This week on Register Radio, Opus Dei priest Father C. John McCloskey talks about this weekend's beatification of Bishop Alvaro Del Portillo, the prelate who succeeded the founder of Opus Dei. And also, listen to Register writer Matthew Archbold reporting on the preparation for the World Meeting of Families next September in Philadelphia.
Beatification of Bishop Alvaro Del Portillo
Father C. John McCloskey is an Opus Dei priest. Today’s interview is near and dear to him, as he has spent much of his pastoral work counseling university students and has worked as the representative of the Pontifical University of the Holy Cross in Rome. This weekend, in Madrid, is the beatification of the founder of that University, Bishop Alvaro del Portillo, who was also the successor of the founder of Opus Dei.
The event taking place in Madrid will make Don Alvaro, as he’s called by many, who was a disciple of Saint Josemaria Escriva, a “Blessed,” which is one step closer to being canonized. “It’s something unusual in the history of the Church to have a founder whose canonized and his successor is also. It’s a good sign,” said McClosky, “especially given the emphasis Opus Dei puts on the holiness of the laity. It’s very timely for the world and also for our own country.”
Don Alvaro’s mother was Mexican and his father was from Spain. He had a strong Catholic family, with many brothers and sisters. At a certain point, thanks to one of his aunts, he came into contact with Josemaria Escriva. After a few meetings and meditations, he felt that he was called to join Opus Dei, which was quite small at that time, with only five or six members.
“He was obviously very impressed with Saint Josemaria and he said, ‘This is what God wants me to do’,” McClosky said.
Don Alvaro had quite an influence on the broader Church. He was very much involved in the Vatican Council, and even after he succeeded Escriva, he remained involved with the Vatican and continued to work there. According to McClosky, Don Alvaro had a great deal of influence on a number of the documents from the Second Vatican Council.
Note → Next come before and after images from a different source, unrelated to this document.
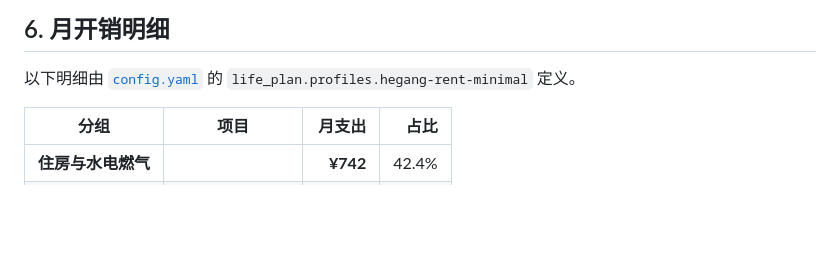
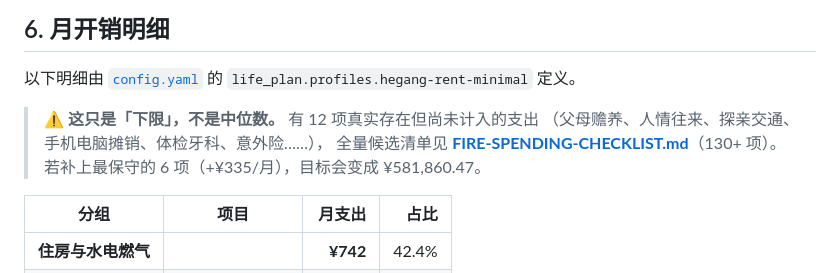
Before and after one commit to SayangChun/FIRE-Progress, a Markdown page: docs/FIRE-LIFE-PLAN.md, the part around the change. Drawn GitHub-style; blank space fills up the shorter version.

```diff
--- a/docs/FIRE-LIFE-PLAN.md
+++ b/docs/FIRE-LIFE-PLAN.md
@@ -338,6 +338,11 @@
 
 以下明细由 [`config.yaml`](../config.yaml) 的 `life_plan.profiles.hegang-rent-minimal` 定义。
 
+> ⚠️ **这只是「下限」，不是中位数。** 有 12 项真实存在但尚未计入的支出
+> （父母赡养、人情往来、探亲交通、手机电脑摊销、体检牙科、意外险……），
+> 全量候选清单见 **[FIRE-SPENDING-CHECKLIST.md](FIRE-SPENDING-CHECKLIST.md)**（130+ 项）。
+> 若补上最保守的 6 项（+¥335/月），目标会变成 ¥581,860.47。
+
 | 分组 | 项目 | 月支出 | 占比 |
 | --- | --- | ---: | ---: |
 | **住房与水电燃气** | | **¥742** | 42.4% |
```
Also changed, not shown: README.md (+5 -0 lines), docs/FIRE-SPENDING-CHECKLIST.md (added, +353 -0 lines).
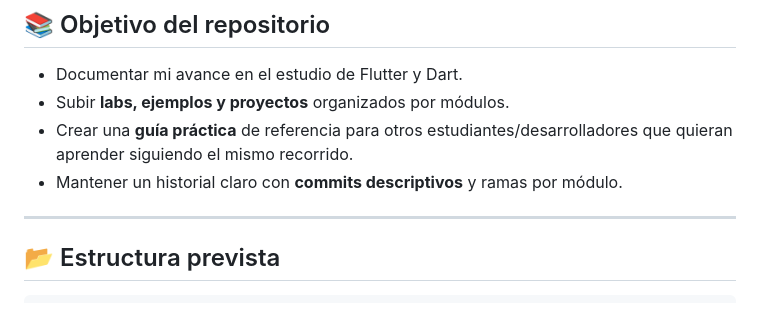
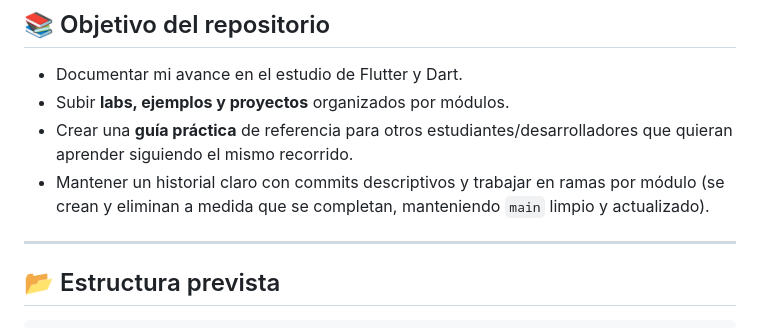
Before and after one commit to marcdevelopez/flutter-dart-labs, a Markdown page: README.md, the part around the change. Drawn GitHub-style.

Commit message:
Update README, section: Objetivo del repositorio.md

```diff
--- a/README.md
+++ b/README.md
@@ -9,7 +9,8 @@ La intención es ir subiendo, poco a poco, **todo lo que voy practicando y apren
 - Documentar mi avance en el estudio de Flutter y Dart.
 - Subir **labs, ejemplos y proyectos** organizados por módulos.
 - Crear una **guía práctica** de referencia para otros estudiantes/desarrolladores que quieran aprender siguiendo el mismo recorrido.
-- Mantener un historial claro con **commits descriptivos** y ramas por módulo.
+- Mantener un historial claro con commits descriptivos y trabajar en ramas por módulo (se crean y eliminan a medida que se completan, manteniendo `main` limpio y actualizado).
+
 
 ---
 
```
“Another thing that should be brought up,” McClosky said, “is the very close friendship he had with John Paul II, who oftentimes invited him to dinner or lunch and oftentimes asked his advice in one way or another. There was a real friendship, and it says a lot that when Don Alvaro died, the Pope immediately left the Vatican and came to the headquarters of Opus Dei and to the chapel there in order to basically pray for a man who died the night before.” McClosky added that John Paul II didn’t go to the funerals of people who had died, but this was a friend of his, so he felt a debt to do that.
McClosky suggested that two virtues of Don Alvaro’s that we can imitate are cheerfulness and being completely at the service of the Church. “I think those are two virtues for us particularly in the United States that will be a great help in order to bring the kingdom of God where it should be in our own country so that we really become Christian and, most particularly, if it be God’s will, Catholic,” McClosky said.
You can hear more about Don Alvaro and Father McClosky’s relationship with him by listening to the full interview.
The World Meeting of Families
You’ve probably had to organize the day for everyone in your family… get them going in the morning and get everybody on track. Well, then picture organizing a meeting of families… a world meeting of families.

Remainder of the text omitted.